No matter how innovative our schools are, they can only be part of the story. One of the largest windows of opportunity for STEM curiosity and competence occurs largely before children set foot in a classroom. Helping our youngest start pre-kindergarten eager and ready for STEM offerings is one of the biggest challenges facing schools, communities and families.

We have a lot going for us. Our babies arrive hardwired for curiosity. They have a beautiful drive to make sense of this world they’re born into. That’s why we have to watch our toddlers so carefully. That’s why our preschoolers have so many “how” and “why” questions. To enable this beautiful, messy, wondrous process is to provide materials for discovery and periods of our undivided attention.

The materials don’t have to be fancy. Forget what educational toy makers say. They have a product to sell. Refer to the book. The classic toys like blocks and many nontoys — sand, mud, sofa cushions, cardboard boxes — are still the best you can offer at this age.

Sadly there are three forces working against us. The first is that children today are too often not allowed to play outside. Whether a national park or the wooded stream abutting a trailer park, the world of nature is the child’s first lab. The child peering into the depths of a tidal pool, watching ants at work or placing a leaf in a stream and seeing where it goes is setting the foundation for nothing less than the scientific method.

Second, the makers of many toys that are promoted heavily and displayed prominently in stores aren’t doing our kids any favors. Their products are often geared more toward financial profit and media tie-ins than developmental appropriateness. Scripted responses and lights and buzzers replace open-ended inquiry. Girls are encouraged to identify themselves as pretty, sexy consumers as in the TV show “Toddlers in Tiaras.” Let the buyer beware.

Finally, there is the assault on play noted by child psychologist David Elkind decades ago, which is, sadly, even more true today. A lot of companies are encouraging parents to skip right ahead to the academics and get Baby Einstein activity products. Not all of it is bad. But when electronics time is replacing hands-on exploration, that is a red flag.

Developmental psychologists characterize early childhood as a time of concrete operations. Young kids learn best with objects they can hold and manipulate. Rich and varied experiences of this sort make the brain later capable of more abstract thought. To bypass essential early steps is like building a house without a foundation.

So how do we take advantage of this window of opportunity? I have a modest suggestion. I would like to give STEM a sister acronym for our children’s earliest exploration and inquiry. Remember when you plant a seed, you don’t get a stem first. Your plant can’t even start a stem until it has developed good sturdy roots: “real life,” “observation based,” “timely” and “self directed.”

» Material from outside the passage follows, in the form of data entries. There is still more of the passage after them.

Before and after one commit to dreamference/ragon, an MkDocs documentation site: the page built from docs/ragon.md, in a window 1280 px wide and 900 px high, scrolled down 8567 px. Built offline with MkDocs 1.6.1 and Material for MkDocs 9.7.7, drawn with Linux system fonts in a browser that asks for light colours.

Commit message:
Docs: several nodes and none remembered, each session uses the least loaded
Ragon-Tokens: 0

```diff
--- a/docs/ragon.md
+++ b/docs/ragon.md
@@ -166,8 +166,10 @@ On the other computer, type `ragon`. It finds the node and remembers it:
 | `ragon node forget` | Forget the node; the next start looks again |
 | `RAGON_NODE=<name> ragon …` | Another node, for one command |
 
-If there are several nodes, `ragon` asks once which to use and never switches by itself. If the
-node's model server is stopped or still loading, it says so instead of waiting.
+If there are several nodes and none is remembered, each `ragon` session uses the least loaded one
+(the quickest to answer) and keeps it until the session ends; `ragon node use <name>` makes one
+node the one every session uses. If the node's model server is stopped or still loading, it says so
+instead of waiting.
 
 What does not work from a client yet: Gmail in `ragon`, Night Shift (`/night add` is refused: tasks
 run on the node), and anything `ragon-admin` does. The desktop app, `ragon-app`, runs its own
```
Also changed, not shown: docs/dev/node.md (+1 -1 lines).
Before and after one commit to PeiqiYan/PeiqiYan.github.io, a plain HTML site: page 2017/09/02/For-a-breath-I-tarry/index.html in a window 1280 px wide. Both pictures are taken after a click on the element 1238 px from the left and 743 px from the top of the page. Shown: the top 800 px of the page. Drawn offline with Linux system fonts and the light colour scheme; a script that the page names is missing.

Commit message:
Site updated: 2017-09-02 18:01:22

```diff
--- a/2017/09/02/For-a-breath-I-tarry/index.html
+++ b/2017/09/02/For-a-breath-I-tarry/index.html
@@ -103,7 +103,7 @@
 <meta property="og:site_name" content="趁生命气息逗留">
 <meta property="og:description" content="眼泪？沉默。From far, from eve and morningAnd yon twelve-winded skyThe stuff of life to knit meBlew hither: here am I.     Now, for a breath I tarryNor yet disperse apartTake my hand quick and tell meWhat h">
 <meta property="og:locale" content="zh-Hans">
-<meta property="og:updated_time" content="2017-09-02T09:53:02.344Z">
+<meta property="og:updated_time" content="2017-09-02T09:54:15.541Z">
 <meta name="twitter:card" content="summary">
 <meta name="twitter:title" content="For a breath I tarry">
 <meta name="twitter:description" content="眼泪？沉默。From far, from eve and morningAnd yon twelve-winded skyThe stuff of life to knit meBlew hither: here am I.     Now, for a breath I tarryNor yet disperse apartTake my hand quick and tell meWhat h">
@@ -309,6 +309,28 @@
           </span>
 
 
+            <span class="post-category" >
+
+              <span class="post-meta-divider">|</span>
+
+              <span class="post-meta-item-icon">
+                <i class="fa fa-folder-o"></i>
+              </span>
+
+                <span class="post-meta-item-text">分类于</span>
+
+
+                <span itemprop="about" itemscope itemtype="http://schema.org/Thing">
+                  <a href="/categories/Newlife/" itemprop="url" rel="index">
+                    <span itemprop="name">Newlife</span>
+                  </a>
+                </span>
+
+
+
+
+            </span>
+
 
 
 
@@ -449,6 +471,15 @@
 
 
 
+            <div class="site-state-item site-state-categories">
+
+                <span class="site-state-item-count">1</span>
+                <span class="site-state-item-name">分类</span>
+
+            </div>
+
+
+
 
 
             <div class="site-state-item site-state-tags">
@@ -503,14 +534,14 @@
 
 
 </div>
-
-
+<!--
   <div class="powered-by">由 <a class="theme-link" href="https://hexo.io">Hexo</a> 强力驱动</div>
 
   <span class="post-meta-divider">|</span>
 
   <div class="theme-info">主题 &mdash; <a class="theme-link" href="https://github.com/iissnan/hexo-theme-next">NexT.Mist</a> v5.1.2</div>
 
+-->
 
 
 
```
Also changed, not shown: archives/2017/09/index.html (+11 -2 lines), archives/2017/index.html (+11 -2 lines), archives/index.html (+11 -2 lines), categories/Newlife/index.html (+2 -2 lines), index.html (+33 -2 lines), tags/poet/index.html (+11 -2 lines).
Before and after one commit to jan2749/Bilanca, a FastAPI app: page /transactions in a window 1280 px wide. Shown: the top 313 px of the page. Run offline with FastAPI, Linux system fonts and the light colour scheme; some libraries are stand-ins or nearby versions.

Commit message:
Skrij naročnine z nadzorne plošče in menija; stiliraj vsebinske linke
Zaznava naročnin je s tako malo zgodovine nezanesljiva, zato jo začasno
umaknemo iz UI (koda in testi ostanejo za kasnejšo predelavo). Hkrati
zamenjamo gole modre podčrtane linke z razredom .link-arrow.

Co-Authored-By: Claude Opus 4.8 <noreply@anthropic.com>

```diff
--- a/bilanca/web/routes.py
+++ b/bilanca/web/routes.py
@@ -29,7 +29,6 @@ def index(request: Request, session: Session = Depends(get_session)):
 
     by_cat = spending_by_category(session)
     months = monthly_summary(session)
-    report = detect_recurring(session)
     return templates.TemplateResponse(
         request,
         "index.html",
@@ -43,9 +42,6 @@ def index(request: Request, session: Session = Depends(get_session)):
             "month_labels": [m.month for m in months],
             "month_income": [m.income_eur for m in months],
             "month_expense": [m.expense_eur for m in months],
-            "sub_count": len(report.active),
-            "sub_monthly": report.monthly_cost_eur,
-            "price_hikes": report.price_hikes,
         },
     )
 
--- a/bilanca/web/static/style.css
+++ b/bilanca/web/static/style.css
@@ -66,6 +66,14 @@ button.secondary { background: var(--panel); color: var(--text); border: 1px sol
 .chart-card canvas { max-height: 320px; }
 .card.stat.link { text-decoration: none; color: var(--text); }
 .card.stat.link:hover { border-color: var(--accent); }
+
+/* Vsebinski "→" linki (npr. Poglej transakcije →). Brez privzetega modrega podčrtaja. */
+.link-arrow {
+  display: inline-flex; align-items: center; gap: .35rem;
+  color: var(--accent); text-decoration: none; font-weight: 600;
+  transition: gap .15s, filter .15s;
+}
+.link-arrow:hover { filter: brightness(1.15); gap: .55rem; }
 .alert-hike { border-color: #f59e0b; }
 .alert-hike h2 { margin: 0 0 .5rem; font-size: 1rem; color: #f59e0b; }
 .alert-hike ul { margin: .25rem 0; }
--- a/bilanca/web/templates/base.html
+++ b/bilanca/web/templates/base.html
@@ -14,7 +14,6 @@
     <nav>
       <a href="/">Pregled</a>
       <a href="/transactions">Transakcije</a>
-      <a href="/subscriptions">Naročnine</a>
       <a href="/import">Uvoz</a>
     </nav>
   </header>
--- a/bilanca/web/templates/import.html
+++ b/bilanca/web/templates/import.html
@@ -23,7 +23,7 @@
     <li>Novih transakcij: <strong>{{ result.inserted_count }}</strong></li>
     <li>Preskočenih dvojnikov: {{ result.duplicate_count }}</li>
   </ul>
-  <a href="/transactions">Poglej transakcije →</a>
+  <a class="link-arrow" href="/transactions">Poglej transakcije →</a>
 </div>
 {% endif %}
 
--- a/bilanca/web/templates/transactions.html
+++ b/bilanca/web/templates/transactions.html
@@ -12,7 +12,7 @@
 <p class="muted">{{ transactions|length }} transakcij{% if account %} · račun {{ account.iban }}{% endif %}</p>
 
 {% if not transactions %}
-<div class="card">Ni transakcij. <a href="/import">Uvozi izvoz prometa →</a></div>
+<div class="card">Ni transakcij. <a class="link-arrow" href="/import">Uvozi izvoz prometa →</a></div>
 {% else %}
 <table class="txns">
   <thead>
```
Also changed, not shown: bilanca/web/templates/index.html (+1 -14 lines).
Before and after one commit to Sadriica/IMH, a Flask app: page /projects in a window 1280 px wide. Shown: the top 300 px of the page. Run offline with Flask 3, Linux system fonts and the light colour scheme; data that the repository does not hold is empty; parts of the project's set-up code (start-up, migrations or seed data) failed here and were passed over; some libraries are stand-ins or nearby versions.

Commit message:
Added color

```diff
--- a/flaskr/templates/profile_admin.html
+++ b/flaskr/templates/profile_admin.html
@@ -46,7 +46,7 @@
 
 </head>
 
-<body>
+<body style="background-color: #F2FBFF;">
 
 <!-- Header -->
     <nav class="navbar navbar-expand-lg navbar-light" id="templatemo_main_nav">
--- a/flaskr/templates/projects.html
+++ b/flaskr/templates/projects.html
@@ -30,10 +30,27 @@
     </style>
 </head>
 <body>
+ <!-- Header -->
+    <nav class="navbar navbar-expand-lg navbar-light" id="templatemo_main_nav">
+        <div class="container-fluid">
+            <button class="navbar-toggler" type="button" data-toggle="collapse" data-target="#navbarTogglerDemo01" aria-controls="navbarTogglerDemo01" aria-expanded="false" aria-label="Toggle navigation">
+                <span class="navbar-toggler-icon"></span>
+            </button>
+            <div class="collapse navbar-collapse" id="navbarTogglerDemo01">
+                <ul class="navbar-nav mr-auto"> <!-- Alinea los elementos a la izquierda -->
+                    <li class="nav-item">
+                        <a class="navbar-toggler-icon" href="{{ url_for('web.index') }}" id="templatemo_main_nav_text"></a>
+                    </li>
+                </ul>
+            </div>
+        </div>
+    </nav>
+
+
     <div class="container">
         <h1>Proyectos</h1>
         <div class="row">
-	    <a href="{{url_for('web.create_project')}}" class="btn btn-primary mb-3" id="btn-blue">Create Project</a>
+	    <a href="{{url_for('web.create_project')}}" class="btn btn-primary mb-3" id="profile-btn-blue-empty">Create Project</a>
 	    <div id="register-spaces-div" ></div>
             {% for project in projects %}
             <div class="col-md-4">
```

If our children develop strong ROOTS and go on to develop STEM abilities through hands-on, relevant experience in school, this process will bear fruit we can only begin to imagine. Achieving this will be quite the challenge. It will require many of us collaborating across town lines, profession lines, any lines you can think of.

You know what? If we can dream it, we can build it.

Julia Emily Hathaway, a Veazie school board member, is a life sciences geek whose early curiosity was strongly encouraged by her parents. Before she started high school she had collected insects in Mexico, dissected a wide range of road kill and successfully sutured her cat after he got cut up in a fight and her dad wouldn’t take him to a vet.